- [EXERCISE INSTRUCTIONS] Tally how many lines in the material include the word "empty", then give that figure by itself.

- [DATA SUPPLIED]
+ + +
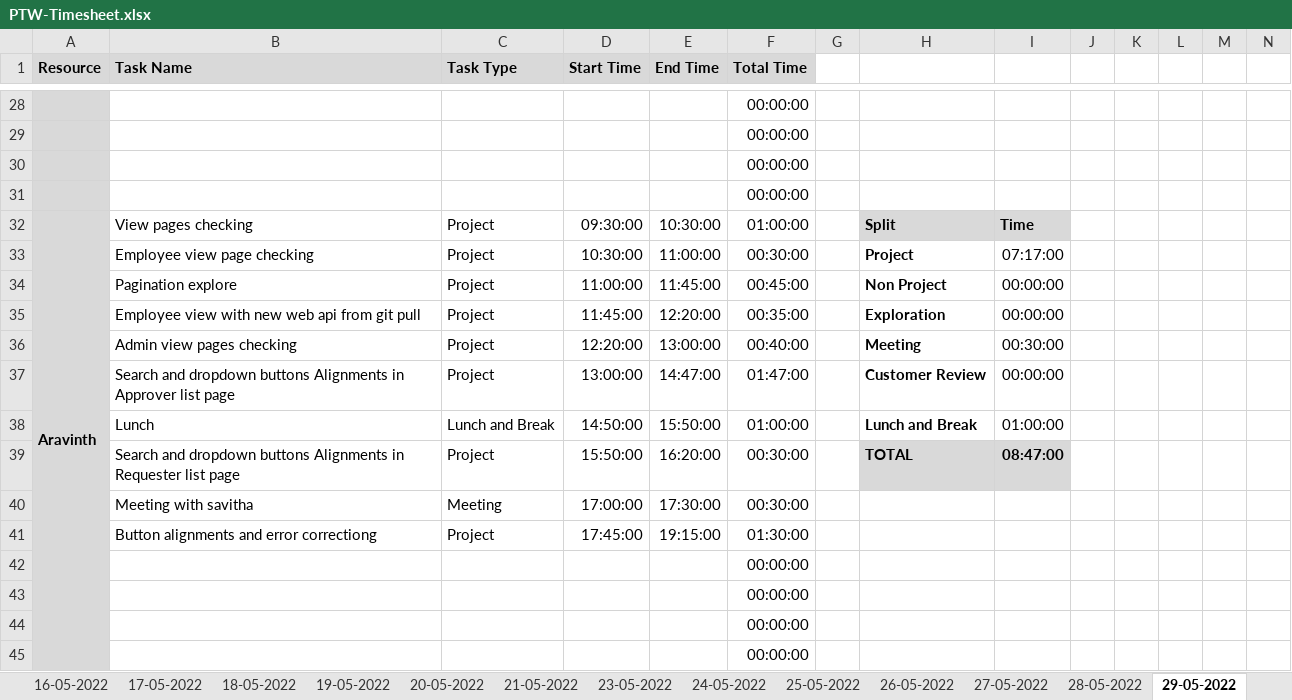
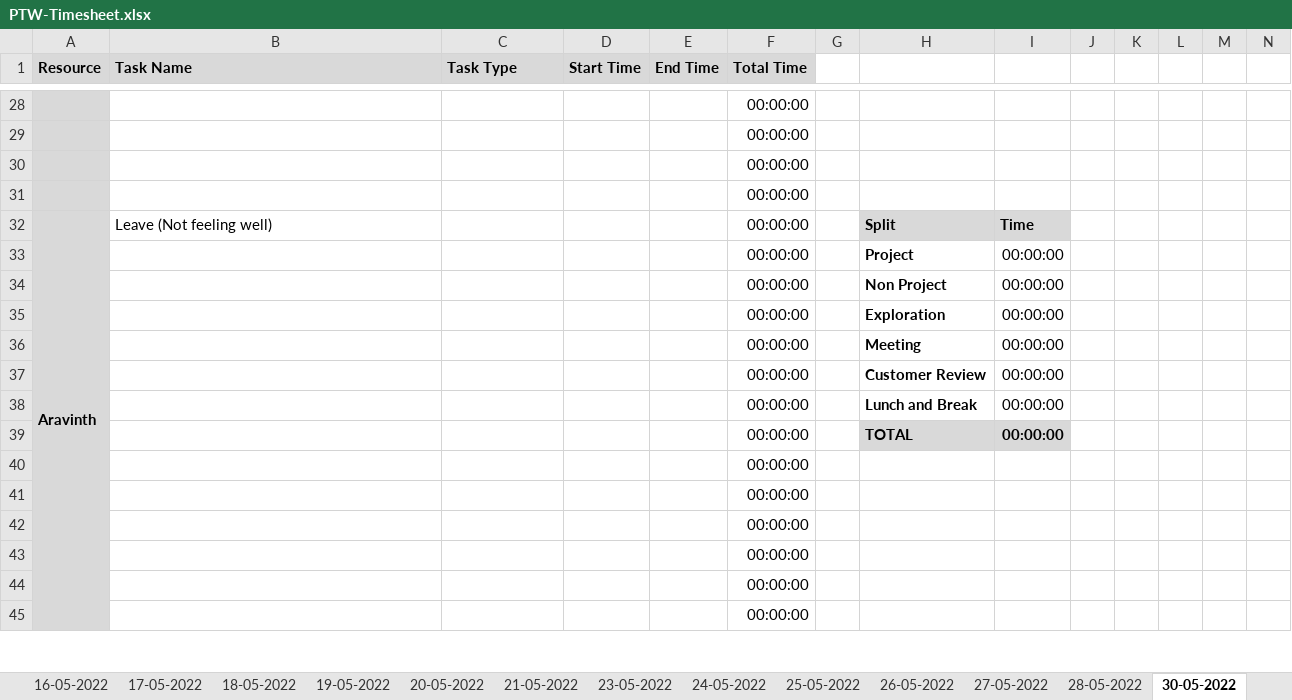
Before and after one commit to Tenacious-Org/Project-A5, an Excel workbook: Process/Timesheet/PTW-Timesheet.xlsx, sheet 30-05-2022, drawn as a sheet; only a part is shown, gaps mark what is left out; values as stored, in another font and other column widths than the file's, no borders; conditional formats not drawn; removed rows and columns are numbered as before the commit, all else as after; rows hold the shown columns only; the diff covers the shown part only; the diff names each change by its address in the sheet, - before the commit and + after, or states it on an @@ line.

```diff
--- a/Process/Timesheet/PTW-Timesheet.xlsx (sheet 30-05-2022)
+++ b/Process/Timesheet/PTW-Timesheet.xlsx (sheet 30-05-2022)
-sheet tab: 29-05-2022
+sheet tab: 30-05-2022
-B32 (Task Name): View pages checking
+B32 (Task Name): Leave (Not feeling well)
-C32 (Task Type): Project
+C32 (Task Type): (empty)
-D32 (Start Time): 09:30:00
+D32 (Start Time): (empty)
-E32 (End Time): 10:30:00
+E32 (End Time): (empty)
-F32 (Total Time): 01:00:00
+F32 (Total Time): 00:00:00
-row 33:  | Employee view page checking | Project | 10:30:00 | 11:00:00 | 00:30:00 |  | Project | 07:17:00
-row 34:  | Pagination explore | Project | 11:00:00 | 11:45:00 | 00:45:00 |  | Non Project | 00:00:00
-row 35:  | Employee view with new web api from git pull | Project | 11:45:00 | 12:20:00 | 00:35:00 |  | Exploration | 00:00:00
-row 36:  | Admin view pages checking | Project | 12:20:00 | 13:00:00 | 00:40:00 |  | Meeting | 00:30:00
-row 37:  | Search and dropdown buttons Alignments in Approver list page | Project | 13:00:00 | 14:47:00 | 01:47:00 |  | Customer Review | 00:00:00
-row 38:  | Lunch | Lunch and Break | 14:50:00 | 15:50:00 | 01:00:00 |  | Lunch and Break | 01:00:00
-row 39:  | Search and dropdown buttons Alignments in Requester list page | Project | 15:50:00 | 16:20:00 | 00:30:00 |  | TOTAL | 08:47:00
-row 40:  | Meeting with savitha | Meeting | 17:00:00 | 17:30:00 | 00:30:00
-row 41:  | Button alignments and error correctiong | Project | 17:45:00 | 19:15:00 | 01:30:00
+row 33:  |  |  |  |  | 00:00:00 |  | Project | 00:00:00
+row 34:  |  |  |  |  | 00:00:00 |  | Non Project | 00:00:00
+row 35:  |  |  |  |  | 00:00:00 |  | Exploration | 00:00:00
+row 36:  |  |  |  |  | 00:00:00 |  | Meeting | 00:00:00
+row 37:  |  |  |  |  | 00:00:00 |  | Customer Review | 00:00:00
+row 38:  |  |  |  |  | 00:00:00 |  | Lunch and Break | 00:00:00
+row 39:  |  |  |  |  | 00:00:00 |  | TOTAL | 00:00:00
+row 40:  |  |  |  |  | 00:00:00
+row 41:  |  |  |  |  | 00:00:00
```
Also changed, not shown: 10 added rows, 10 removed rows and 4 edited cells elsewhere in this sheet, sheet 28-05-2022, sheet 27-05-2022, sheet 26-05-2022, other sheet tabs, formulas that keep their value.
+ + +
- [RESULT] 3